Private Speech Pathologists Association of WA

pspawa-hearingIf a person is unable to hear sounds it affects their communication skills. The degree of impact can vary according to whether the hearing loss is from birth or acquired later in life and whether the hearing loss is mild, moderate or profound. The earlier the hearing loss is acquired and the more significant the loss, the greater the impact on language and/or speech development.


What causes a hearing difficulty?

Hearing problems may be permanent or fluctuating and due to a variety of causes, including:

  • Congenital hearing loss (from birth)
  • Hearing loss following illness (e.g. Meningitis)
  • Recurrent ear infections
  • Recurrent “glue ear”
  • Noise induced hearing loss
  • Age related hearing loss in older people

Why do you need good hearing?

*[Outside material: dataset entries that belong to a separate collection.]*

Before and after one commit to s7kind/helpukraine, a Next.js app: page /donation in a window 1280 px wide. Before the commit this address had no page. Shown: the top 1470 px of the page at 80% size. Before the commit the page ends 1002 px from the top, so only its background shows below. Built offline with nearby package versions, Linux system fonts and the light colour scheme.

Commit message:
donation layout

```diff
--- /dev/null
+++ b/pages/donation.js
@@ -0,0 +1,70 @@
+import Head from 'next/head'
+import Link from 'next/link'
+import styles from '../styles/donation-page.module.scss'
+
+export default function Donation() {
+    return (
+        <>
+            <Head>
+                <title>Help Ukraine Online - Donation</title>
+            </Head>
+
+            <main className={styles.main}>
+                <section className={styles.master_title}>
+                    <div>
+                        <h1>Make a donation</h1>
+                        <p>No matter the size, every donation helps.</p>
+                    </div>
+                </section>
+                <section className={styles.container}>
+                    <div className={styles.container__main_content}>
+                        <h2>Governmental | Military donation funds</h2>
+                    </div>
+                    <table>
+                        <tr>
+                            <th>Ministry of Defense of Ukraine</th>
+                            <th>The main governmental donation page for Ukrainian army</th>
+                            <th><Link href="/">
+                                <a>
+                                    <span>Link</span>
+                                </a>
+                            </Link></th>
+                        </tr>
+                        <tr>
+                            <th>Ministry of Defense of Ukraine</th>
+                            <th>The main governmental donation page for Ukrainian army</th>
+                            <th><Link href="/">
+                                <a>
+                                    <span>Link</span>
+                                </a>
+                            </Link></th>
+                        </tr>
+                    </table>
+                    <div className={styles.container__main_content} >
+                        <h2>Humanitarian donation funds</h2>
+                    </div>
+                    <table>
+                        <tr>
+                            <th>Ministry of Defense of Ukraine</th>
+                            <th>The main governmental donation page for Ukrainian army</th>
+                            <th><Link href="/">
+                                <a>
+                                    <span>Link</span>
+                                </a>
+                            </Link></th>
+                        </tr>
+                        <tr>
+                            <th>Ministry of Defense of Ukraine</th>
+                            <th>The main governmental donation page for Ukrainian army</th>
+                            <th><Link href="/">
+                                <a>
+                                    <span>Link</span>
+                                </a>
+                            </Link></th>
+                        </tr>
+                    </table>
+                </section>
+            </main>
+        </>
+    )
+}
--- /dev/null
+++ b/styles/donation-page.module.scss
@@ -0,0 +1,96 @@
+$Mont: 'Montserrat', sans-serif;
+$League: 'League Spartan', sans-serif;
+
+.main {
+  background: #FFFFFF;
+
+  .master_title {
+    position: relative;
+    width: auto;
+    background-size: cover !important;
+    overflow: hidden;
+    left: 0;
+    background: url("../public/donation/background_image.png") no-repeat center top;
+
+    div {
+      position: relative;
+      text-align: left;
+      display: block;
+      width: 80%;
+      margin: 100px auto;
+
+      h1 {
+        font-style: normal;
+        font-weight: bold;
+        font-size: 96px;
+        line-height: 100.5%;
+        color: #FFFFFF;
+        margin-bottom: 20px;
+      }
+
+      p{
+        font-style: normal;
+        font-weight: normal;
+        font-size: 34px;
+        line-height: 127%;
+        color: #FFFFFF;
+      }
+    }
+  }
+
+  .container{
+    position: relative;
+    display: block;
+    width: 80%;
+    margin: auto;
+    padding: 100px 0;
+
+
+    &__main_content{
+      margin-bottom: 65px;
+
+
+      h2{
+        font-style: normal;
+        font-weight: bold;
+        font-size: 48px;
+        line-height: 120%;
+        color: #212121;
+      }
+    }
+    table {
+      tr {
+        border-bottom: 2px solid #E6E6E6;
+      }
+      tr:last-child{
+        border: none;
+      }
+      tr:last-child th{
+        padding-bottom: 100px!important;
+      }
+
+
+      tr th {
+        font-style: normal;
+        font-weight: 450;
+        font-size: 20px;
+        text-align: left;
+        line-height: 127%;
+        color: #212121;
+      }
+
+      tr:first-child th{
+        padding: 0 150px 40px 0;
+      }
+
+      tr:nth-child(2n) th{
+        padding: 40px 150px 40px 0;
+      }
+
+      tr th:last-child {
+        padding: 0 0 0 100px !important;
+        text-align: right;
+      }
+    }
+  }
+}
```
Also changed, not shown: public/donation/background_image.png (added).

Babies need good hearing so they can imitate the sounds and words that are made by their carers. Middle ear problems in toddlers and preschoolers may cause some hearing loss and impact on the child’s development of speech and language skills. School age and tertiary students need good hearing to function well in the classroom or lecture theatre. Adults with poor hearing can suffer communication problems that may influence their relationships and ability to socialise with family and other members of the community.

Hearing tests for people of all ages are an easy, painless way of finding out the status of a person’s hearing.

What is the Speech Pathologist’s role in the management of hearing difficulties?

A Speech Pathologist will frequently ask families to arrange a hearing test to confirm the client’s hearing status. They will work together with an audiologist and a client’s family to assess the impact of a hearing loss on the individual’s learning and lifestyle. They are able to work together with Teachers of the Deaf and regular classroom teachers to recommend appropriate intervention for individual students. Some children and adolescents with speech/language difficulties also have an auditory processing disorder – see separate section titled Auditory Processing.